This article was published 8/3/2013 (1210 days ago), so information in it may no longer be current.
Prime Minister Stephen Harper elevated Manitoba Court of Appeal judge Richard Chartier to chief justice of Manitoba in one of two court appointments the Prime Minister's Office announced Friday.
In the second appointment, Shane Perlmutter, a Queen's Bench judge, was made associate chief justice.
Chartier replaced the Honourable Richard J. Scott, who retired March 1.
Perlmutter replaced the Honourable William J. Burnett, who was appointed to the Manitoba Court of Appeal.
Chartier served as a provincial court judge from 1993 to 2006 when he was elevated to the Court of Appeal. Perlmutter was appointed to the Queen's Bench in 2011.
The appointments take effective immediately.
Both judges have shown they're not afraid to take a stand from the bench in their recent rulings.
Chartier staunchly defended the justice system in a couple of recent controversial cases.
In October, he wrote the decision to reject a bid to dismiss one of the more unique homicide cases in recent history.
In that case, Suzanne Eckstein, 46, was charged with arson, conspiracy and manslaughter -- despite the fact it was the victim who apparently caused his own death. She was arrested in 2008 and the case slowly moved through the justice system. In rejecting the dismissal in a ruling last October, Chartier wrote there was no evidence to toss the case.
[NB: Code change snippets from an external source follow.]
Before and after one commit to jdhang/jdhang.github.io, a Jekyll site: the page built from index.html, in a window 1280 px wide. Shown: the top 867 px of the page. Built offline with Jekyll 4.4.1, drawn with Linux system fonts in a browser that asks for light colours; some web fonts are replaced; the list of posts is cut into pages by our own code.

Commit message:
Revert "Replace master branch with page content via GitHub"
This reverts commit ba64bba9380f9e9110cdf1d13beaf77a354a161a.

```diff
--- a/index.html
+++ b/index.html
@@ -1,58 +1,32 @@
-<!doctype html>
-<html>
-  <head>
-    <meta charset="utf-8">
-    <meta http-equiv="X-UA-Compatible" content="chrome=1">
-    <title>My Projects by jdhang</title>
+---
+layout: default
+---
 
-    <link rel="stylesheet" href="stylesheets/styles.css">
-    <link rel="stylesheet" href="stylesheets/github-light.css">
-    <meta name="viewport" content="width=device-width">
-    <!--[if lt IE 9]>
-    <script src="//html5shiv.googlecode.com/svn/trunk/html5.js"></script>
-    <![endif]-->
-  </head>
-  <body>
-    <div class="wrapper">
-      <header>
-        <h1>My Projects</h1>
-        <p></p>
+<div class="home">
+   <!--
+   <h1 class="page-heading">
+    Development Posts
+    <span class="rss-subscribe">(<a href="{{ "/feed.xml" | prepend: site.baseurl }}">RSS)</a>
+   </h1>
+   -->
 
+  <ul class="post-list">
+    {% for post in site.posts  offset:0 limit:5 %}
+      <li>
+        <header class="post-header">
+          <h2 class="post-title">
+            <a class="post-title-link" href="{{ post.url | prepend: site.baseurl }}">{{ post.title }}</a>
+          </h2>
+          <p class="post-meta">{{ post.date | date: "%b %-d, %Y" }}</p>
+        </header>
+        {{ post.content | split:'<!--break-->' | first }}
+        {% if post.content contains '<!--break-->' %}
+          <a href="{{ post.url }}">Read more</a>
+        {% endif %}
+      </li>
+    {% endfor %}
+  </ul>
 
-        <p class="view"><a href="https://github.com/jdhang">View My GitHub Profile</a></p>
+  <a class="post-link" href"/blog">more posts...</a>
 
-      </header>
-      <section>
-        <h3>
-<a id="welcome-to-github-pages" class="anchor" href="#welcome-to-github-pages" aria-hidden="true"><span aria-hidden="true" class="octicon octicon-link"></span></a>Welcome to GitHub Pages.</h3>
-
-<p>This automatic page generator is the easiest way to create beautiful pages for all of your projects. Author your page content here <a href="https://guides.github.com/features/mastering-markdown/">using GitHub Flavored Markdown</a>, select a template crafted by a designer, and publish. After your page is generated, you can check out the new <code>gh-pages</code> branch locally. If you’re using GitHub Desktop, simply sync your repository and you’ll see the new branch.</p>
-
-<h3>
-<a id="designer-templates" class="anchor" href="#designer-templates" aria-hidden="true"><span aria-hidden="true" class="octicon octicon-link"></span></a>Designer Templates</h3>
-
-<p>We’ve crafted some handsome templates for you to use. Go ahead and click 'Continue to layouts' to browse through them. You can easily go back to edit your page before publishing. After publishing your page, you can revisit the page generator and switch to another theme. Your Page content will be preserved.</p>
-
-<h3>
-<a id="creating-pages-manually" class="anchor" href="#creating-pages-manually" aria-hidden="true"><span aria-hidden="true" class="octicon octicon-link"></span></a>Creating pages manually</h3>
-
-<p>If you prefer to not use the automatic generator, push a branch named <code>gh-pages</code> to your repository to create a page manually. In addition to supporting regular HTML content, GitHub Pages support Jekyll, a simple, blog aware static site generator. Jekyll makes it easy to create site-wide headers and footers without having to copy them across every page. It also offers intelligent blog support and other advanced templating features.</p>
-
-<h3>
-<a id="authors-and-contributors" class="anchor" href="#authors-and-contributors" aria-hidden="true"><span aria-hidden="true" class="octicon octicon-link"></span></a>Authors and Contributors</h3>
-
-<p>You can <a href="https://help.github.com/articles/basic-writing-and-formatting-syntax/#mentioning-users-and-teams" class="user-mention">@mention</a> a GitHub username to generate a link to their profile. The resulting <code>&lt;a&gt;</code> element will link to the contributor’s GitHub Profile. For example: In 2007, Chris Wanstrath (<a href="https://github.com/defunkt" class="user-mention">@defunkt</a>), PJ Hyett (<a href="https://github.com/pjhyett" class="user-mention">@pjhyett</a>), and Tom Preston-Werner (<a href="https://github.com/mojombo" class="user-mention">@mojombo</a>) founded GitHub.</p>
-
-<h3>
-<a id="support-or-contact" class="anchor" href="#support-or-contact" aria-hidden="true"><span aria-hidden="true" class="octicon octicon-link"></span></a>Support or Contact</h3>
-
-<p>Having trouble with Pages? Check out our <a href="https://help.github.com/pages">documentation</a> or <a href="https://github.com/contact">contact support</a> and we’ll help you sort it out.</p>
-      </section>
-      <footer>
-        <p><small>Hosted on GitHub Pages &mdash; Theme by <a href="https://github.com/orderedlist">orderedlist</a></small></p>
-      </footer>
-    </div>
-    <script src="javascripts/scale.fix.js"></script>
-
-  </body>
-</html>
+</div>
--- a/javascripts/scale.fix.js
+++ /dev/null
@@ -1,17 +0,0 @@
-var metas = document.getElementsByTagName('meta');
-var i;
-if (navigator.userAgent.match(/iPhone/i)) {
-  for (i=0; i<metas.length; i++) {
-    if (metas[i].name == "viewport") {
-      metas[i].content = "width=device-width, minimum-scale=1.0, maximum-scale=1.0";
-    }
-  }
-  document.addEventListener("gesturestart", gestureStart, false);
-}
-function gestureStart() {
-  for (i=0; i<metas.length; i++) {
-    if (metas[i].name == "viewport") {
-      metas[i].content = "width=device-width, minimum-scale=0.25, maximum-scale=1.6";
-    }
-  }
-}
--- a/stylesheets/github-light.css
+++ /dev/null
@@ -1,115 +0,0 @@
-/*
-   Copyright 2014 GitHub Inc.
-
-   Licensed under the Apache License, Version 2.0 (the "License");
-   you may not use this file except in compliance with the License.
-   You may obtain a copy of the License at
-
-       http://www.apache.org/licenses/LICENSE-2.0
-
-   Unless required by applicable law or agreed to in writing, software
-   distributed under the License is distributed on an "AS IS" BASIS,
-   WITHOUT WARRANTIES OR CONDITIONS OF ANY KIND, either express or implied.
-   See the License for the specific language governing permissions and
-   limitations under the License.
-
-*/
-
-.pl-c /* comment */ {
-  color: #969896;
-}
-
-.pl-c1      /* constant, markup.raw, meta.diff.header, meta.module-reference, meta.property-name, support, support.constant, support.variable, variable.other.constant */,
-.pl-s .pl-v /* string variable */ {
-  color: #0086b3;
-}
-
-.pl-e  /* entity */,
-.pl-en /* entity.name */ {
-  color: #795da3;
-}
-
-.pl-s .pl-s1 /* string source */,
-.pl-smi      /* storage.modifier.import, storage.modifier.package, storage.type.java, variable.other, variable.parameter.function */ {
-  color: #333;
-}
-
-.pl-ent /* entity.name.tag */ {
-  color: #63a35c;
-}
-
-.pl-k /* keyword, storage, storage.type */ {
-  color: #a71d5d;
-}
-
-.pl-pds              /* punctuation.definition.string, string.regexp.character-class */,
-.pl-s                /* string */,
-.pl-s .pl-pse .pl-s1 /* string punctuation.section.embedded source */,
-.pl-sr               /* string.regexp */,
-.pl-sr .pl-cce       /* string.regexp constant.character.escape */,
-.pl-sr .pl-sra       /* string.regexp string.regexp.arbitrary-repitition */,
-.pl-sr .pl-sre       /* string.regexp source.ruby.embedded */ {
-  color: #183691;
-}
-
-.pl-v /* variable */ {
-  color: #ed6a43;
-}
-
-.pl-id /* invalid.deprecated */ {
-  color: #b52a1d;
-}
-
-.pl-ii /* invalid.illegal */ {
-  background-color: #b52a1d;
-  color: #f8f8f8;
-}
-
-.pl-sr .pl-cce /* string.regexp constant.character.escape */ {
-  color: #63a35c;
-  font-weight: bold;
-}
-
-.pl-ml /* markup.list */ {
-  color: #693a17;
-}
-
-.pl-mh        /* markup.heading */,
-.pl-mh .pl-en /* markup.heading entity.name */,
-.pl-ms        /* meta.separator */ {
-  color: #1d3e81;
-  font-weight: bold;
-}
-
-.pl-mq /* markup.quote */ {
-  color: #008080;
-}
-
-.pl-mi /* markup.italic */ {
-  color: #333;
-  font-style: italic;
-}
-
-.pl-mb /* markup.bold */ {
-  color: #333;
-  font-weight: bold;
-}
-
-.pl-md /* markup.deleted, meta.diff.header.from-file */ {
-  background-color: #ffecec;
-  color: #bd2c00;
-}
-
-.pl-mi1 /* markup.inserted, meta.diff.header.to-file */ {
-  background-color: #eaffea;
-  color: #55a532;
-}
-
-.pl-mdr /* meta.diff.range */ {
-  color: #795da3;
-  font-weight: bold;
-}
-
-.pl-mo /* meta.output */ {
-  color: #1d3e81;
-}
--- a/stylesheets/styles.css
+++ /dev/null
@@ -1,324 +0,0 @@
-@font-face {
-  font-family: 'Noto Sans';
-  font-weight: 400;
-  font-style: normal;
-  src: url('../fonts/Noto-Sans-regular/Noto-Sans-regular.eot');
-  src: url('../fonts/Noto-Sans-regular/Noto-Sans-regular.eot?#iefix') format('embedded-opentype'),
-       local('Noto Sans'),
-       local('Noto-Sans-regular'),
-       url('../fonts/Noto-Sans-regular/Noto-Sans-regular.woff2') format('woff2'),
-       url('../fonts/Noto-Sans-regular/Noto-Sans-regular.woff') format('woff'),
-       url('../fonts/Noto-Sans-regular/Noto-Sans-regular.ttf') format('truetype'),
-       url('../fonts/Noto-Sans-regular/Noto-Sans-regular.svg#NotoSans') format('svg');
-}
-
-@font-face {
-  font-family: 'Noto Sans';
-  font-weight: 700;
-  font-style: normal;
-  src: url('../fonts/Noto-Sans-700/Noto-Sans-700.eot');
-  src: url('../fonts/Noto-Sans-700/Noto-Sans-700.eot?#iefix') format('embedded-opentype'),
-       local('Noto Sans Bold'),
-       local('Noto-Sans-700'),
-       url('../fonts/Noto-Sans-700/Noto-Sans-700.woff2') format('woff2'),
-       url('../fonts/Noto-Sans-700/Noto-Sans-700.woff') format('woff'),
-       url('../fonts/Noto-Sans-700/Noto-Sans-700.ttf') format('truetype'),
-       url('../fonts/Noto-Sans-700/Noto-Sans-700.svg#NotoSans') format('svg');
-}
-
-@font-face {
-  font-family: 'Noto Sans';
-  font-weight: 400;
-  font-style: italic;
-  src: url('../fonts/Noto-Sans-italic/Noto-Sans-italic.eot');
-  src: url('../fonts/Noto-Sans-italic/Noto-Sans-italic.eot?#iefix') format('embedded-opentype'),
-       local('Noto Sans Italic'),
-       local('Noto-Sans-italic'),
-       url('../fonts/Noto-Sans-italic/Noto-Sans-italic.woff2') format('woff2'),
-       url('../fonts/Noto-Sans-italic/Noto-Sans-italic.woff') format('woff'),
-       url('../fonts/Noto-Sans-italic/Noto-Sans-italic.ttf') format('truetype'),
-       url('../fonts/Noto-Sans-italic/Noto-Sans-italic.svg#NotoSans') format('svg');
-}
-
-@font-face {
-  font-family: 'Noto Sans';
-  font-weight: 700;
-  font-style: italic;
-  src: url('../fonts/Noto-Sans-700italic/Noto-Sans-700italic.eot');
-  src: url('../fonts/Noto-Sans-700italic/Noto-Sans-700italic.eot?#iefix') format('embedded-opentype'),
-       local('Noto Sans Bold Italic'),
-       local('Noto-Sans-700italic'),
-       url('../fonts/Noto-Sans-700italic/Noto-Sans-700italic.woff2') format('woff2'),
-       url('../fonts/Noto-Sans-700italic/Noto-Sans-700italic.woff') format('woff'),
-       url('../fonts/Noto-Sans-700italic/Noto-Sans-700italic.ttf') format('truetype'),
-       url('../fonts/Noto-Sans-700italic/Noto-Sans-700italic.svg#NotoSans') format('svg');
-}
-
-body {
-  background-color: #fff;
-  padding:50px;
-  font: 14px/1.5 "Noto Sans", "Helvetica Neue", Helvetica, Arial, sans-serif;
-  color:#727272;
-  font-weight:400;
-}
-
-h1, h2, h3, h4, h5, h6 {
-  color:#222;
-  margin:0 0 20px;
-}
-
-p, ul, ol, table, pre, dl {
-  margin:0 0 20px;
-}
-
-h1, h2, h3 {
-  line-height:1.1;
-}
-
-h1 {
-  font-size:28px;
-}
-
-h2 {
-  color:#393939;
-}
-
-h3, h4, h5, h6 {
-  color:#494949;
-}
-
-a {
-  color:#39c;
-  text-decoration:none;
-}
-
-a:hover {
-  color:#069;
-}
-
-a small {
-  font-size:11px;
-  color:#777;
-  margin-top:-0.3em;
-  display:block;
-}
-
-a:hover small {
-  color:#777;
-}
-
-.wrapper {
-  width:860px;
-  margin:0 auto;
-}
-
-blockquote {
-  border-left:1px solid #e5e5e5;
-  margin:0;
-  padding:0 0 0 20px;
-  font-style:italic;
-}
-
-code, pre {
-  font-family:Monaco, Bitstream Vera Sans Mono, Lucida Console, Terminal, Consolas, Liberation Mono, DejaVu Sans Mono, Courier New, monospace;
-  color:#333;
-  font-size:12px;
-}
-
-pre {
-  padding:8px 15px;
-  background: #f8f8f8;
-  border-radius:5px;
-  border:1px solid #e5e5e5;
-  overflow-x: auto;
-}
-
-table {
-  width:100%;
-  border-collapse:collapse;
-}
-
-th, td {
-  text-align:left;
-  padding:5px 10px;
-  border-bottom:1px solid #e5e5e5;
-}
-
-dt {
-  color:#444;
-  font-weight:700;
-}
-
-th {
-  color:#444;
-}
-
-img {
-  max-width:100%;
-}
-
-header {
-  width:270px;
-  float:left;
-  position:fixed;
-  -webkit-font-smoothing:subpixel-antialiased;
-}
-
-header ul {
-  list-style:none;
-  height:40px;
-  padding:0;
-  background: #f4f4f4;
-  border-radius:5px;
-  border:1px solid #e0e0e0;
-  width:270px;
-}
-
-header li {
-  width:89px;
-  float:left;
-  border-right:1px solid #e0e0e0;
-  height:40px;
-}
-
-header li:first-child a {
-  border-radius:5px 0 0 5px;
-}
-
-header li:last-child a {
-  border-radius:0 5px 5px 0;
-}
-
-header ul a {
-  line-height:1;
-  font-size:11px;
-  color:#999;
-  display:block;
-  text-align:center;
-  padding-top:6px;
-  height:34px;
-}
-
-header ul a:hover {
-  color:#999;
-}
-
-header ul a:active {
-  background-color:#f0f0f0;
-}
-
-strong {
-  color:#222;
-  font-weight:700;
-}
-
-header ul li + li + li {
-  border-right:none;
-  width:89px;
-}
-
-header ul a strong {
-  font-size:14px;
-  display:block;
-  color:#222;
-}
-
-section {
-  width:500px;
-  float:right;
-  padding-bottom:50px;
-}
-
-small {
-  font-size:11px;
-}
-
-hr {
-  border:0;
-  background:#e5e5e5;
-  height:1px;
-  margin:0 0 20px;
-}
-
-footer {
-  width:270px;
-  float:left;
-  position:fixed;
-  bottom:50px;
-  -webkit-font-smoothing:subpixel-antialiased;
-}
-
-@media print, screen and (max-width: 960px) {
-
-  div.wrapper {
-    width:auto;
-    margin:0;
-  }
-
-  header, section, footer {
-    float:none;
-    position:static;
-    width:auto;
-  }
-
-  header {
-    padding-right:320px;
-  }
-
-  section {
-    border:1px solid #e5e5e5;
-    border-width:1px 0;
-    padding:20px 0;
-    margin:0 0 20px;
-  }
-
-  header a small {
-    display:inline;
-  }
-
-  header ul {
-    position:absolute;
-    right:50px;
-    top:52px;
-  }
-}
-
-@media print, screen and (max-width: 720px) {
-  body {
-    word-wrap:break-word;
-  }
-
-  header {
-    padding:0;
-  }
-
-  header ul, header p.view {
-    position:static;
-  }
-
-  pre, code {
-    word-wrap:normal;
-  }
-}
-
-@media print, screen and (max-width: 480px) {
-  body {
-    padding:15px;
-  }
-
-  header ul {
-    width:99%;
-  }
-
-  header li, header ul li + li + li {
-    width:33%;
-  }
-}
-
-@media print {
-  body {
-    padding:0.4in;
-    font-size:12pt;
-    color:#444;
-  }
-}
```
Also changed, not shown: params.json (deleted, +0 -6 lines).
The trial, when it does go ahead, is expected to be watched closely by legal experts across Canada.
In another ruling, also last October, Chartier quashed a claim of wrongful conviction in a killer's appeal.
William Henderson, who pleaded not guilty in the execution-style 2002 slaying of Frehley McKay, filed documents claiming he got an unfair trial, citing nearly two dozen grounds for ordering a new hearing. They included evidence the judge refused to exclude, instructions to the jury and rejecting four mistrial applications. Henderson also cited "fresh evidence" -- a witness who emerged after the trial ended, claiming he saw the killer, and it wasn't Henderson.
The Manitoba Court of Appeal decision, also written by Chartier, rejected the bid on all grounds.